What are your dreams?
I daydream about being a successful published author. I even have half a book written — or a quarter of a book, or an eighth of a book, or no book at all, depending on how critical I’m feeling of myself and the worth of what’s already been written.
The trouble with this dream, however, is that there is no immediate compensation for my time. I can’t get a job in an office as a “hopeful author,” and expect any sort of wage. Nobody would take me seriously if I suggested such a thing. And because I get sucked into the values of our world, that makes it incredibly difficult for me to take myself seriously.
Any time spent in pursuit of this dream is time when the chores don’t get done, the money doesn’t get made, the emails go unanswered and the children don’t get attention. It’s very easy to push my writing time to the bottom of the laundry basket. And we all know folding laundry is the worst, so I’m not going to get around to folding that beastly pile of clothes for a couple days. Then by the time I reach the poor, neglected writing time sitting lonely in the empty basket, it’s too late. The creativity is gone; the time has disappeared.
For the last several years, I’ve had different at-home jobs, and I have always set aside my children’s nap time as my work time. I spend that time at the computer, but I rarely use it to write for myself or for my book. That time is most often spent paying bills, answering emails or doing research and writing for the writing job I do have that actually pays me money.
The checklist just seems more important. Balancing the checkbook is something I can finish, check off my list and be immediately better off because I did it. Tracking down a lead for an article is something that will help me get to the next step in my assignments. But writing something that may or may not be good, something that may or may not make it to my undetermined finished product is not something that has immediate look-what-I-did-to-improve-our-lives-today benefits. So down to the bottom of the laundry basket it goes.
Occasionally, I will pull up a blank Word document, and bang out a chapter, but more often than not, I allow myself to work on anything and everything until my time for my dream is gone. And I never feel too bad, because, hey — I actually accomplished a lot.
But then I read an article called The Ultimate Guide to Writing Better Than You Normally Do that says if you want to be a real writer, you need to write. (Duh.) You need to do it every day; you can’t expect your craft to develop unless you practice. This applies to everything, of course. If you want to be a painter, you need to paint every day. If you want to be a musician, you need to practice every day.
I thought it was such a great idea when I read it, and decided it would be my New Year’s resolution. See what I did there? I pushed my dream even further away. “Oh, I’ll start that a month or so from now.” Sure, that makes sense — if I never want to accomplish what I’ve set out to accomplish.

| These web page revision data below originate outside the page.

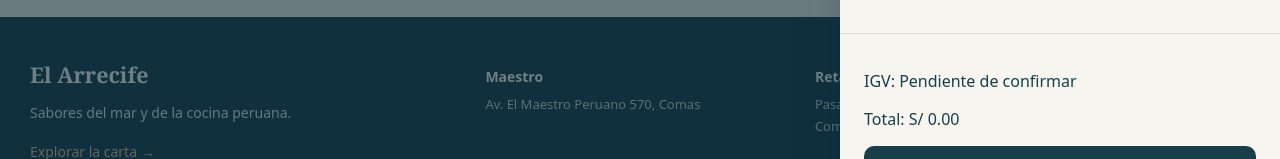
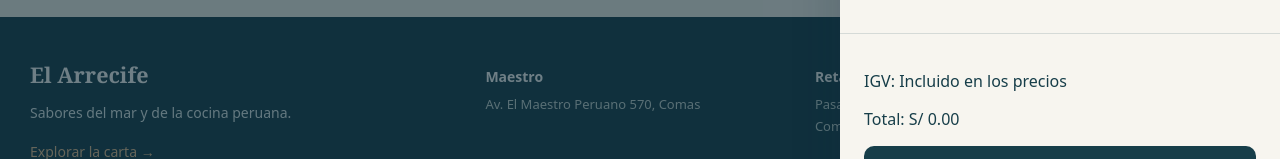
Before and after one commit to StephanoDang/-pagina-web-el-arrecife, a React (Vite) app: page / in a window 1280 px wide. Both pictures are taken after a click on the button "Carrito". Shown: the part 586-745 px from the top of the page. Built offline with nearby package versions, Linux system fonts and the light colour scheme.

Commit message:
fix: preserve tax-inclusive menu prices in cart totals.

```diff
--- a/src/components/CartDrawer.tsx
+++ b/src/components/CartDrawer.tsx
@@ -1,7 +1,7 @@
 import { useEffect, useRef } from 'react'
 import { Link } from 'react-router'
 import { menuDishes } from '../data/menu'
-import { calculateCartTotals } from '../data/cartTotals'
+import { calculateCartTotals, cartTaxPolicy } from '../data/cartTotals'
 import { useCart } from '../hooks/useCart'
 import MenuIcon from './MenuIcon'
 import './CartDrawer.css'
@@ -98,7 +98,9 @@ export default function CartDrawer({ open, onClose }: { open: boolean; onClose:
         </div>
         <footer className="cart-drawer-footer">
           {baseInCents !== null && <p>Subtotal sin IGV: {priceFormat.format(baseInCents / 100)}</p>}
-          <p>IGV: {igvInCents === null ? 'Pendiente de confirmar' : priceFormat.format(igvInCents / 100)}</p>
+          <p>IGV: {igvInCents === null
+            ? cartTaxPolicy.mode === 'included' ? 'Incluido en los precios' : 'Pendiente de confirmar'
+            : priceFormat.format(igvInCents / 100)}</p>
           <p aria-live="polite">Total: {totalInCents === null ? 'No disponible' : priceFormat.format(totalInCents / 100)}</p>
           <Link className="site-primary-link" to="/carta" onClick={() => dialogRef.current?.close()}>
             {items.length === 0 ? 'Explorar la carta' : 'Seguir viendo la carta'}<MenuIcon name="arrow" />
--- a/src/data/cartTotals.ts
+++ b/src/data/cartTotals.ts
@@ -3,19 +3,20 @@ import { menuDishes } from './menu.ts'
 
 export type CartTaxPolicy =
   | { mode: 'pending' }
+  | { mode: 'included'; rateBasisPoints: null }
   | { mode: 'included' | 'additional'; rateBasisPoints: number }
 
-// Se seleccionará la modalidad y tasa cuando el restaurante las confirme.
-export const cartTaxPolicy: CartTaxPolicy = { mode: 'pending' }
+// Precios con IGV incluido confirmados por el usuario; tasa pendiente de confirmar.
+export const cartTaxPolicy: CartTaxPolicy = { mode: 'included', rateBasisPoints: null }
 
 export function calculateTax(amountInCents: number | null, policy: CartTaxPolicy) {
-  if (policy.mode !== 'pending' && (!Number.isSafeInteger(policy.rateBasisPoints) || policy.rateBasisPoints < 0)) {
+  if (policy.mode !== 'pending' && policy.rateBasisPoints !== null && (!Number.isSafeInteger(policy.rateBasisPoints) || policy.rateBasisPoints < 0)) {
     throw new RangeError('La tasa de IGV debe ser un entero no negativo en puntos básicos')
   }
   if (amountInCents === null || !Number.isSafeInteger(amountInCents) || amountInCents < 0) {
     return { baseInCents: null, igvInCents: null, totalInCents: null }
   }
-  if (policy.mode === 'pending') {
+  if (policy.mode === 'pending' || policy.rateBasisPoints === null) {
     return { baseInCents: null, igvInCents: null, totalInCents: amountInCents }
   }
   // BigInt mantiene exactos los cálculos y el redondeo a céntimos.
```
Also changed, not shown: 2 other files (tests, documents, lock files or other folders).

When I realized I wasn’t taking my dream seriously — yet again — I sat down and wrote. And then I made a plan: At least one hour a day during the week will be devoted to my chosen and beloved craft — either here on the blog or on my blank Word documents. This is now my job — my career. Everything else I used to do during this time is secondary. The boss is me, and I run a tight ship with strict deadlines.
No payment until I produce something, of course, but I’m still expected to clock in and out. Labor laws can’t help me, and I can’t unionize. Unfair? Maybe. But I have a freezer stocked full of chocolate chips. I’ll be OK.
– If you’re at all like me, you should join me in my New Year’s resolution that actually started in November. Designate a certain amount of time each week to your craft. I’d love to be inspired by what you do and how you grow as you take yourself more seriously. Send me an email. firstname.lastname@example.org –